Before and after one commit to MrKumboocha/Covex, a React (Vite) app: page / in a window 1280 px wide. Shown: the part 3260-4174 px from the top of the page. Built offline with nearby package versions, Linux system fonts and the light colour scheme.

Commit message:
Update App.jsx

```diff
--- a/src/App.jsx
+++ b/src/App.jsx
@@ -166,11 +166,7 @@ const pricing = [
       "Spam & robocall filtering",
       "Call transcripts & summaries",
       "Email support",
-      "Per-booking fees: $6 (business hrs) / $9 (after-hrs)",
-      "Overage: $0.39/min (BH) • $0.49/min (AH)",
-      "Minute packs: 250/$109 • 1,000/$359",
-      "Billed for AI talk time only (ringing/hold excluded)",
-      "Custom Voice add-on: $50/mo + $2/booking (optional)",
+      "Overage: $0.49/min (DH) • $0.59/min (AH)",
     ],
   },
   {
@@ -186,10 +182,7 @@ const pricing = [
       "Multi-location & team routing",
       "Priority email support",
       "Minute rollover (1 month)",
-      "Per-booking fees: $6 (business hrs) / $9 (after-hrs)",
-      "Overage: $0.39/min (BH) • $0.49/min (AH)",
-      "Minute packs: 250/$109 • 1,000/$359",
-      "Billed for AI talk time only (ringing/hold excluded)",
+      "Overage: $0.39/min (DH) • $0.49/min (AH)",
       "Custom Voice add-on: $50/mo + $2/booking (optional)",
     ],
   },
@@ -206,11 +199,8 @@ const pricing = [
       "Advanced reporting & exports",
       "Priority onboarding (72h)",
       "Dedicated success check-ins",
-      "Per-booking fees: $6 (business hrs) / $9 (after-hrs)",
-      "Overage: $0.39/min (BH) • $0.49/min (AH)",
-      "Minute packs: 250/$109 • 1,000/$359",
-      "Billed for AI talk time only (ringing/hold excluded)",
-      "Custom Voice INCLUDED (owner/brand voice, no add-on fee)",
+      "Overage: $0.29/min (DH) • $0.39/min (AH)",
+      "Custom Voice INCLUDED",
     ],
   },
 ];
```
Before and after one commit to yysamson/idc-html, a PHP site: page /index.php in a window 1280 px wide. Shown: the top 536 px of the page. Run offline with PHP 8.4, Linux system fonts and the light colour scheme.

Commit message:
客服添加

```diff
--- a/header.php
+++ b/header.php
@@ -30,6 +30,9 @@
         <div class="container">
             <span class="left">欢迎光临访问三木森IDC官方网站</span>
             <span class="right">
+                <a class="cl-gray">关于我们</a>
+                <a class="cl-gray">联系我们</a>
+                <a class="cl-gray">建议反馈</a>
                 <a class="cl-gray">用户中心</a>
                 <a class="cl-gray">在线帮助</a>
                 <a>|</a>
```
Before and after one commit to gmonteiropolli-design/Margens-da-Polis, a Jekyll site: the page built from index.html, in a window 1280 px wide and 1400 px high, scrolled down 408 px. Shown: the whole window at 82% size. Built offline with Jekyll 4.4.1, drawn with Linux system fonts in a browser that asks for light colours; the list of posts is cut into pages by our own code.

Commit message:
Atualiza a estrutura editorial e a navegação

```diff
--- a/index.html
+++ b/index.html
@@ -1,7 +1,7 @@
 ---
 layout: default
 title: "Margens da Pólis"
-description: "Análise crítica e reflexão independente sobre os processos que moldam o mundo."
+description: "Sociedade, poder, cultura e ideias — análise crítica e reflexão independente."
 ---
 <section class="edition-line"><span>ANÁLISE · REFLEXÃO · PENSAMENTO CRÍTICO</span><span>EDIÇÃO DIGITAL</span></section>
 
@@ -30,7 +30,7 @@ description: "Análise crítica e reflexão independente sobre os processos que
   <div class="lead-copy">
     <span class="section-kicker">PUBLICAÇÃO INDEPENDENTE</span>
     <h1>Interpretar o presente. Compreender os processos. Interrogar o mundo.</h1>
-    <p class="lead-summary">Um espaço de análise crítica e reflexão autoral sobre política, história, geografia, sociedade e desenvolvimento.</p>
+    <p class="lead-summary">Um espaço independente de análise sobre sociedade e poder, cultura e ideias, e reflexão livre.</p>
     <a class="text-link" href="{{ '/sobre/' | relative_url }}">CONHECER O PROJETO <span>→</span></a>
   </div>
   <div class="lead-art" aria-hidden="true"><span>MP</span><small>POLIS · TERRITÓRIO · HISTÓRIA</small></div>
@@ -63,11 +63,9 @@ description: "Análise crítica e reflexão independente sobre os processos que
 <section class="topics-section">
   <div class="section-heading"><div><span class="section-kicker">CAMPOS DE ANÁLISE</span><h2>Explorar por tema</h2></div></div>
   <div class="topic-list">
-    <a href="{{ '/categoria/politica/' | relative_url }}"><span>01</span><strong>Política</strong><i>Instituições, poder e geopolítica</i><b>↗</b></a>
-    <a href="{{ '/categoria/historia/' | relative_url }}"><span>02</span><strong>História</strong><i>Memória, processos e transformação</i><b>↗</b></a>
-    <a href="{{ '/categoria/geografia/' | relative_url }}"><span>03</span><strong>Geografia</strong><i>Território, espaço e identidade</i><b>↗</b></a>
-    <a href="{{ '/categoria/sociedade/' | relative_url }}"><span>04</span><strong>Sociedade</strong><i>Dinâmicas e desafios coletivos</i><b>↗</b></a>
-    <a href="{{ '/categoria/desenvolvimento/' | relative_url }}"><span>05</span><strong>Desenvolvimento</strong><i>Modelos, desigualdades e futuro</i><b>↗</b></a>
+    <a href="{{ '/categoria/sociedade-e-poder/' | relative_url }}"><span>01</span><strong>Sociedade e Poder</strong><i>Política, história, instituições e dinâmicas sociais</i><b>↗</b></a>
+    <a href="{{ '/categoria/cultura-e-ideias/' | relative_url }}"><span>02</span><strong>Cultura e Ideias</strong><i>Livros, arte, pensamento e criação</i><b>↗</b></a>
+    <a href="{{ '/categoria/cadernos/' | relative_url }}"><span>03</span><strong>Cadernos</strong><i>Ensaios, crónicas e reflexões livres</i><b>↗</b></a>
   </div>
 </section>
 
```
-----
Description of the task = Print all of the lines above so that each one matches its original exactly.

Response box =
Before and after one commit to MrKumboocha/Covex, a React (Vite) app: page / in a window 1280 px wide. Shown: the part 3260-4174 px from the top of the page. Built offline with nearby package versions, Linux system fonts and the light colour scheme.

Commit message:
Update App.jsx

```diff
--- a/src/App.jsx
+++ b/src/App.jsx
@@ -166,11 +166,7 @@ const pricing = [
       "Spam & robocall filtering",
       "Call transcripts & summaries",
       "Email support",
-      "Per-booking fees: $6 (business hrs) / $9 (after-hrs)",
-      "Overage: $0.39/min (BH) • $0.49/min (AH)",
-      "Minute packs: 250/$109 • 1,000/$359",
-      "Billed for AI talk time only (ringing/hold excluded)",
-      "Custom Voice add-on: $50/mo + $2/booking (optional)",
+      "Overage: $0.49/min (DH) • $0.59/min (AH)",
     ],
   },
   {
@@ -186,10 +182,7 @@ const pricing = [
       "Multi-location & team routing",
       "Priority email support",
       "Minute rollover (1 month)",
-      "Per-booking fees: $6 (business hrs) / $9 (after-hrs)",
-      "Overage: $0.39/min (BH) • $0.49/min (AH)",
-      "Minute packs: 250/$109 • 1,000/$359",
-      "Billed for AI talk time only (ringing/hold excluded)",
+      "Overage: $0.39/min (DH) • $0.49/min (AH)",
       "Custom Voice add-on: $50/mo + $2/booking (optional)",
     ],
   },
@@ -206,11 +199,8 @@ const pricing = [
       "Advanced reporting & exports",
       "Priority onboarding (72h)",
       "Dedicated success check-ins",
-      "Per-booking fees: $6 (business hrs) / $9 (after-hrs)",
-      "Overage: $0.39/min (BH) • $0.49/min (AH)",
-      "Minute packs: 250/$109 • 1,000/$359",
-      "Billed for AI talk time only (ringing/hold excluded)",
-      "Custom Voice INCLUDED (owner/brand voice, no add-on fee)",
+      "Overage: $0.29/min (DH) • $0.39/min (AH)",
+      "Custom Voice INCLUDED",
     ],
   },
 ];
```
Before and after one commit to yysamson/idc-html, a PHP site: page /index.php in a window 1280 px wide. Shown: the top 536 px of the page. Run offline with PHP 8.4, Linux system fonts and the light colour scheme.

Commit message:
客服添加

```diff
--- a/header.php
+++ b/header.php
@@ -30,6 +30,9 @@
         <div class="container">
             <span class="left">欢迎光临访问三木森IDC官方网站</span>
             <span class="right">
+                <a class="cl-gray">关于我们</a>
+                <a class="cl-gray">联系我们</a>
+                <a class="cl-gray">建议反馈</a>
                 <a class="cl-gray">用户中心</a>
                 <a class="cl-gray">在线帮助</a>
                 <a>|</a>
```
Before and after one commit to gmonteiropolli-design/Margens-da-Polis, a Jekyll site: the page built from index.html, in a window 1280 px wide and 1400 px high, scrolled down 408 px. Shown: the whole window at 82% size. Built offline with Jekyll 4.4.1, drawn with Linux system fonts in a browser that asks for light colours; the list of posts is cut into pages by our own code.

Commit message:
Atualiza a estrutura editorial e a navegação

```diff
--- a/index.html
+++ b/index.html
@@ -1,7 +1,7 @@
 ---
 layout: default
 title: "Margens da Pólis"
-description: "Análise crítica e reflexão independente sobre os processos que moldam o mundo."
+description: "Sociedade, poder, cultura e ideias — análise crítica e reflexão independente."
 ---
 <section class="edition-line"><span>ANÁLISE · REFLEXÃO · PENSAMENTO CRÍTICO</span><span>EDIÇÃO DIGITAL</span></section>
 
@@ -30,7 +30,7 @@ description: "Análise crítica e reflexão independente sobre os processos que
   <div class="lead-copy">
     <span class="section-kicker">PUBLICAÇÃO INDEPENDENTE</span>
     <h1>Interpretar o presente. Compreender os processos. Interrogar o mundo.</h1>
-    <p class="lead-summary">Um espaço de análise crítica e reflexão autoral sobre política, história, geografia, sociedade e desenvolvimento.</p>
+    <p class="lead-summary">Um espaço independente de análise sobre sociedade e poder, cultura e ideias, e reflexão livre.</p>
     <a class="text-link" href="{{ '/sobre/' | relative_url }}">CONHECER O PROJETO <span>→</span></a>
   </div>
   <div class="lead-art" aria-hidden="true"><span>MP</span><small>POLIS · TERRITÓRIO · HISTÓRIA</small></div>
@@ -63,11 +63,9 @@ description: "Análise crítica e reflexão independente sobre os processos que
 <section class="topics-section">
   <div class="section-heading"><div><span class="section-kicker">CAMPOS DE ANÁLISE</span><h2>Explorar por tema</h2></div></div>
   <div class="topic-list">
-    <a href="{{ '/categoria/politica/' | relative_url }}"><span>01</span><strong>Política</strong><i>Instituições, poder e geopolítica</i><b>↗</b></a>
-    <a href="{{ '/categoria/historia/' | relative_url }}"><span>02</span><strong>História</strong><i>Memória, processos e transformação</i><b>↗</b></a>
-    <a href="{{ '/categoria/geografia/' | relative_url }}"><span>03</span><strong>Geografia</strong><i>Território, espaço e identidade</i><b>↗</b></a>
-    <a href="{{ '/categoria/sociedade/' | relative_url }}"><span>04</span><strong>Sociedade</strong><i>Dinâmicas e desafios coletivos</i><b>↗</b></a>
-    <a href="{{ '/categoria/desenvolvimento/' | relative_url }}"><span>05</span><strong>Desenvolvimento</strong><i>Modelos, desigualdades e futuro</i><b>↗</b></a>
+    <a href="{{ '/categoria/sociedade-e-poder/' | relative_url }}"><span>01</span><strong>Sociedade e Poder</strong><i>Política, história, instituições e dinâmicas sociais</i><b>↗</b></a>
+    <a href="{{ '/categoria/cultura-e-ideias/' | relative_url }}"><span>02</span><strong>Cultura e Ideias</strong><i>Livros, arte, pensamento e criação</i><b>↗</b></a>
+    <a href="{{ '/categoria/cadernos/' | relative_url }}"><span>03</span><strong>Cadernos</strong><i>Ensaios, crónicas e reflexões livres</i><b>↗</b></a>
   </div>
 </section>
 
```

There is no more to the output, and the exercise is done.